**DATA RECORDS:**

------------------------------------

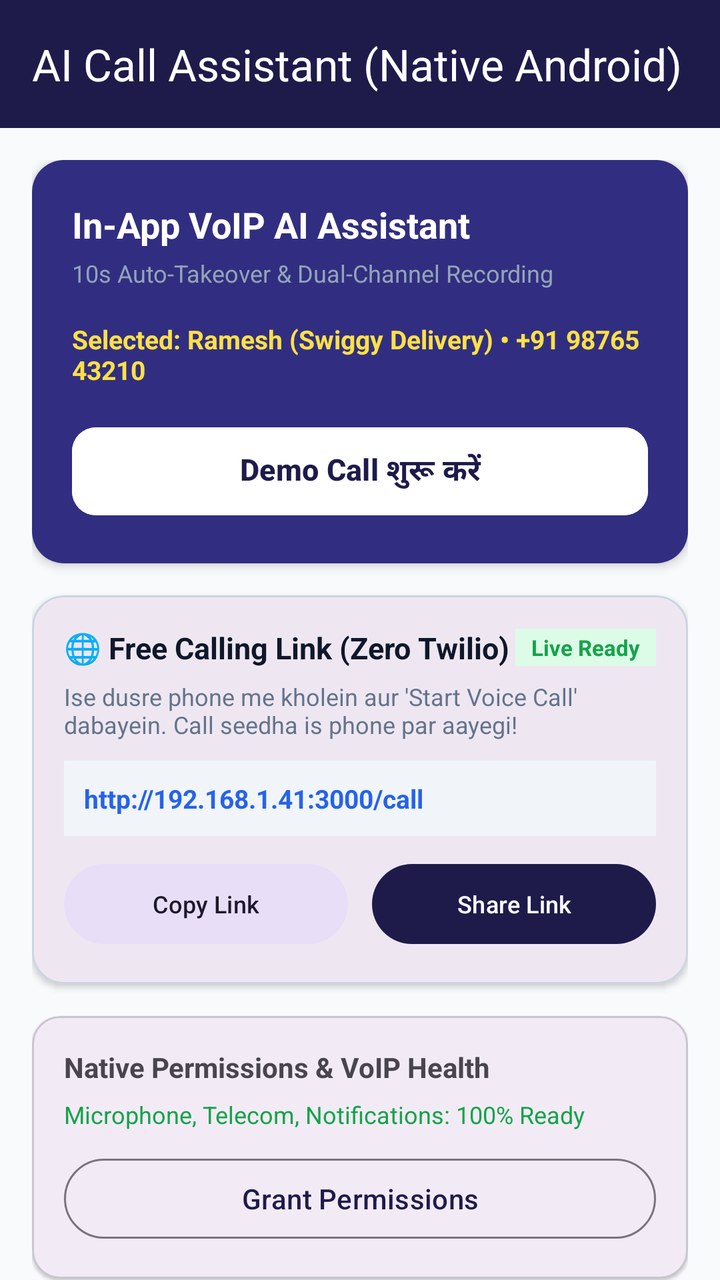
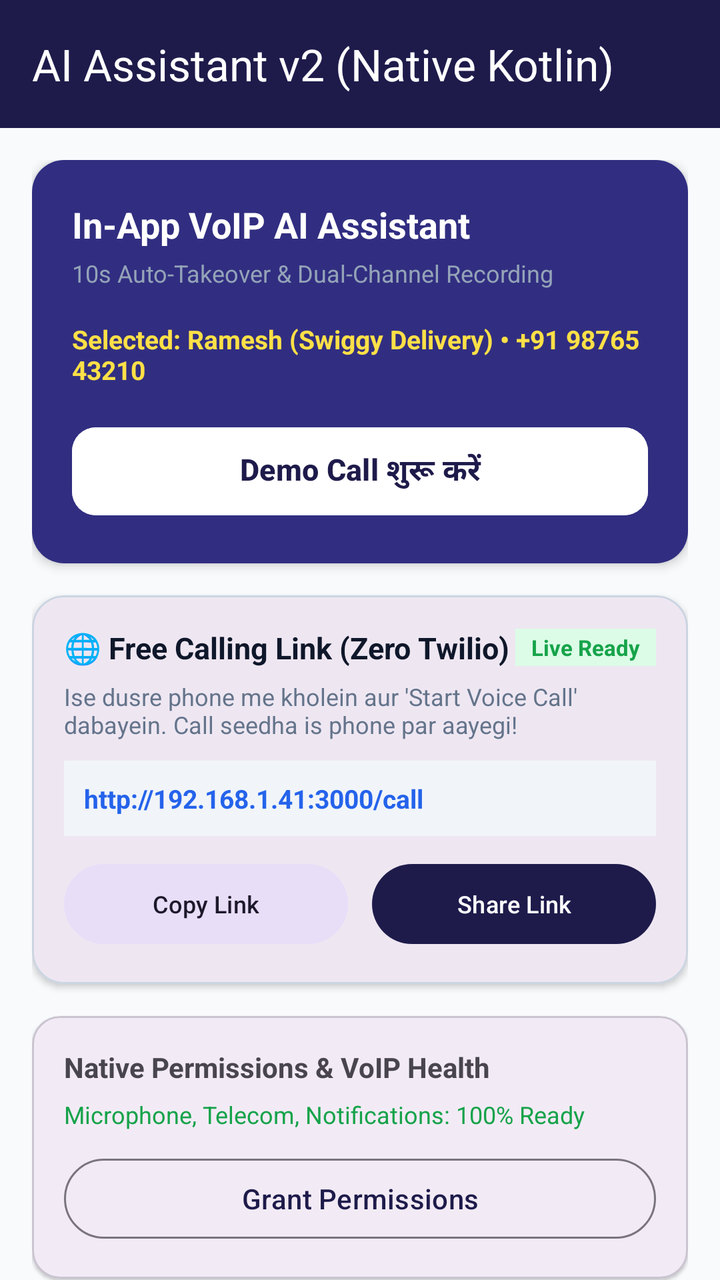

Before-and-after screenshots of an Android layout around one commit, followed by the original layout XML and the change that was made.
<!-- AndroidManifest.xml: application theme Theme.CallAssistant -->
<!-- res/layout/activity_main.xml -->
<?xml version="1.0" encoding="utf-8"?>
<androidx.coordinatorlayout.widget.CoordinatorLayout xmlns:android="http://schemas.android.com/apk/res/android"
    xmlns:app="http://schemas.android.com/apk/res-auto"
    android:layout_width="match_parent"
    android:layout_height="match_parent"
    android:background="#F8FAFC">

    <com.google.android.material.appbar.AppBarLayout
        android:layout_width="match_parent"
        android:layout_height="wrap_content">

        <com.google.android.material.appbar.MaterialToolbar
            android:id="@+id/topAppBar"
            android:layout_width="match_parent"
            android:layout_height="?attr/actionBarSize"
            android:background="@color/primary"
            app:title="AI Call Assistant (Native Android)"
            app:titleTextColor="@color/text_white" />
    </com.google.android.material.appbar.AppBarLayout>

    <androidx.core.widget.NestedScrollView
        android:layout_width="match_parent"
        android:layout_height="match_parent"
        app:layout_behavior="@string/appbar_scrolling_view_behavior">

        <LinearLayout
            android:layout_width="match_parent"
            android:layout_height="wrap_content"
            android:orientation="vertical"
            android:padding="16dp">

            
            <com.google.android.material.card.MaterialCardView
                android:layout_width="match_parent"
                android:layout_height="wrap_content"
                app:cardCornerRadius="16dp"
                app:cardElevation="3dp"
                app:strokeWidth="0dp">

                <LinearLayout
                    android:layout_width="match_parent"
                    android:layout_height="wrap_content"
                    android:background="@color/primary_light"
                    android:orientation="vertical"
                    android:padding="20dp">

                    <TextView
                        android:layout_width="wrap_content"
                        android:layout_height="wrap_content"
                        android:text="In-App VoIP AI Assistant"
                        android:textColor="@color/text_white"
                        android:textSize="18sp"
                        android:textStyle="bold" />

                    <TextView
                        android:layout_width="wrap_content"
                        android:layout_height="wrap_content"
                        android:layout_marginTop="4dp"
                        android:text="10s Auto-Takeover &amp; Dual-Channel Recording"
                        android:textColor="@color/text_muted"
                        android:textSize="12sp" />

                    <TextView
                        android:id="@+id/tvSelectedPersona"
                        android:layout_width="wrap_content"
                        android:layout_height="wrap_content"
                        android:layout_marginTop="16dp"
                        android:text="Selected: Ramesh (Swiggy Delivery) • +91 98765 43210"
                        android:textColor="#FDE047"
                        android:textSize="13sp"
                        android:textStyle="bold" />

                    <com.google.android.material.button.MaterialButton
                        android:id="@+id/btnStartDemoCall"
                        android:layout_width="match_parent"
                        android:layout_height="52dp"
                        android:layout_marginTop="16dp"
                        android:backgroundTint="@color/text_white"
                        android:text="Demo Call शुरू करें"
                        android:textColor="@color/primary"
                        android:textSize="15sp"
                        android:textStyle="bold"
                        app:cornerRadius="12dp" />
                </LinearLayout>
            </com.google.android.material.card.MaterialCardView>

            
            <com.google.android.material.card.MaterialCardView
                android:layout_width="match_parent"
                android:layout_height="wrap_content"
                android:layout_marginTop="16dp"
                app:cardCornerRadius="16dp"
                app:cardElevation="2dp"
                app:strokeColor="#CBD5E1"
                app:strokeWidth="1dp">

                <LinearLayout
                    android:layout_width="match_parent"
                    android:layout_height="wrap_content"
                    android:orientation="vertical"
                    android:padding="16dp">

                    <LinearLayout
                        android:layout_width="match_parent"
                        android:layout_height="wrap_content"
                        android:gravity="center_vertical"
                        android:orientation="horizontal">

                        <TextView
                            android:layout_width="0dp"
                            android:layout_height="wrap_content"
                            android:layout_weight="1"
                            android:text="🌐 Free Calling Link (Zero Twilio)"
                            android:textColor="#0F172A"
                            android:textSize="15sp"
                            android:textStyle="bold" />

                        <TextView
                            android:id="@+id/tvBridgeStatus"
                            android:layout_width="wrap_content"
                            android:layout_height="wrap_content"
                            android:background="#DCFCE7"
                            android:paddingLeft="8dp"
                            android:paddingTop="2dp"
                            android:paddingRight="8dp"
                            android:paddingBottom="2dp"
                            android:text="Live Ready"
                            android:textColor="#16A34A"
                            android:textSize="11sp"
                            android:textStyle="bold" />
                    </LinearLayout>

                    <TextView
                        android:layout_width="wrap_content"
                        android:layout_height="wrap_content"
                        android:layout_marginTop="6dp"
                        android:text="Ise dusre phone me kholein aur 'Start Voice Call' dabayein. Call seedha is phone par aayegi!"
                        android:textColor="#64748B"
                        android:textSize="12sp" />

                    <TextView
                        android:id="@+id/tvWebCallUrl"
                        android:layout_width="match_parent"
                        android:layout_height="wrap_content"
                        android:layout_marginTop="10dp"
                        android:background="#F1F5F9"
                        android:padding="10dp"
                        android:text="http://192.168.1.41:3000/call"
                        android:textColor="#2563EB"
                        android:textSize="13sp"
                        android:textStyle="bold" />

                    <LinearLayout
                        android:layout_width="match_parent"
                        android:layout_height="wrap_content"
                        android:layout_marginTop="10dp"
                        android:orientation="horizontal">

                        <com.google.android.material.button.MaterialButton
                            android:id="@+id/btnCopyLink"
                            style="@style/Widget.Material3.Button.TonalButton"
                            android:layout_width="0dp"
                            android:layout_height="wrap_content"
                            android:layout_marginEnd="6dp"
                            android:layout_weight="1"
                            android:text="Copy Link"
                            android:textSize="12sp" />

                        <com.google.android.material.button.MaterialButton
                            android:id="@+id/btnShareLink"
                            android:layout_width="0dp"
                            android:layout_height="wrap_content"
                            android:layout_marginStart="6dp"
                            android:layout_weight="1"
                            android:text="Share Link"
                            android:textSize="12sp" />
                    </LinearLayout>
                </LinearLayout>
            </com.google.android.material.card.MaterialCardView>

            
            <com.google.android.material.card.MaterialCardView
                android:layout_width="match_parent"
                android:layout_height="wrap_content"
                android:layout_marginTop="16dp"
                app:cardCornerRadius="14dp"
                app:cardElevation="1dp">

                <LinearLayout
                    android:layout_width="match_parent"
                    android:layout_height="wrap_content"
                    android:orientation="vertical"
                    android:padding="16dp">

                    <TextView
                        android:layout_width="wrap_content"
                        android:layout_height="wrap_content"
                        android:text="Native Permissions &amp; VoIP Health"
                        android:textSize="14sp"
                        android:textStyle="bold" />

                    <TextView
                        android:id="@+id/tvPermStatus"
                        android:layout_width="wrap_content"
                        android:layout_height="wrap_content"
                        android:layout_marginTop="6dp"
                        android:text="Microphone, Telecom, Notifications: 100% Ready"
                        android:textColor="#16A34A"
                        android:textSize="12sp" />

                    <com.google.android.material.button.MaterialButton
                        android:id="@+id/btnGrantPerms"
                        style="@style/Widget.Material3.Button.OutlinedButton"
                        android:layout_width="match_parent"
                        android:layout_height="wrap_content"
                        android:layout_marginTop="10dp"
                        android:text="Grant Permissions" />
                </LinearLayout>
            </com.google.android.material.card.MaterialCardView>

            
            <LinearLayout
                android:layout_width="match_parent"
                android:layout_height="wrap_content"
                android:layout_marginTop="20dp"
                android:gravity="center_vertical"
                android:orientation="horizontal">

                <TextView
                    android:layout_width="0dp"
                    android:layout_height="wrap_content"
                    android:layout_weight="1"
                    android:text="Recent Calls &amp; Transcripts"
                    android:textSize="16sp"
                    android:textStyle="bold" />

                <TextView
                    android:id="@+id/tvCallsCount"
                    android:layout_width="wrap_content"
                    android:layout_height="wrap_content"
                    android:text="2 calls"
                    android:textColor="#64748B"
                    android:textSize="12sp" />
            </LinearLayout>

            
            <androidx.recyclerview.widget.RecyclerView
                android:id="@+id/rvRecentCalls"
                android:layout_width="match_parent"
                android:layout_height="wrap_content"
                android:layout_marginTop="8dp"
                android:nestedScrollingEnabled="false" />

        </LinearLayout>
    </androidx.core.widget.NestedScrollView>

</androidx.coordinatorlayout.widget.CoordinatorLayout>
<!-- resources referenced by this layout -->
<resources>
  <color name="primary">#1E1B4B</color>
  <color name="primary_light">#312E81</color>
  <color name="text_muted">#94A3B8</color>
  <color name="text_white">#FFFFFF</color>
  <style name="Theme.CallAssistant" parent="Theme.Material3.DayNight.NoActionBar">
          <item name="colorPrimary">@color/primary</item>
          <item name="colorSecondary">@color/accent</item>
          <item name="android:statusBarColor">@color/primary</item>
      </style>
  <color name="accent">#4F46E5</color>
</resources>

<!-- the commit's change to res/layout/activity_main.xml (unified diff, before → after) -->
@@ -14,7 +14,7 @@
             android:layout_width="match_parent"
             android:layout_height="?attr/actionBarSize"
             android:background="@color/primary"
-            app:title="AI Call Assistant (Native Android)"
+            app:title="AI Assistant v2 (Native Kotlin)"
             app:titleTextColor="@color/text_white" />
     </com.google.android.material.appbar.AppBarLayout>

------------------------------------

**TASK DESCRIPTION:** Look through the entries above, and wherever a line holds the string "name", copy it.

**RESPONSE FOR THIS EXERCISE:**
  <color name="primary">#1E1B4B</color>
  <color name="primary_light">#312E81</color>
  <color name="text_muted">#94A3B8</color>
  <color name="text_white">#FFFFFF</color>
  <style name="Theme.CallAssistant" parent="Theme.Material3.DayNight.NoActionBar">
          <item name="colorPrimary">@color/primary</item>
          <item name="colorSecondary">@color/accent</item>
          <item name="android:statusBarColor">@color/primary</item>
  <color name="accent">#4F46E5</color>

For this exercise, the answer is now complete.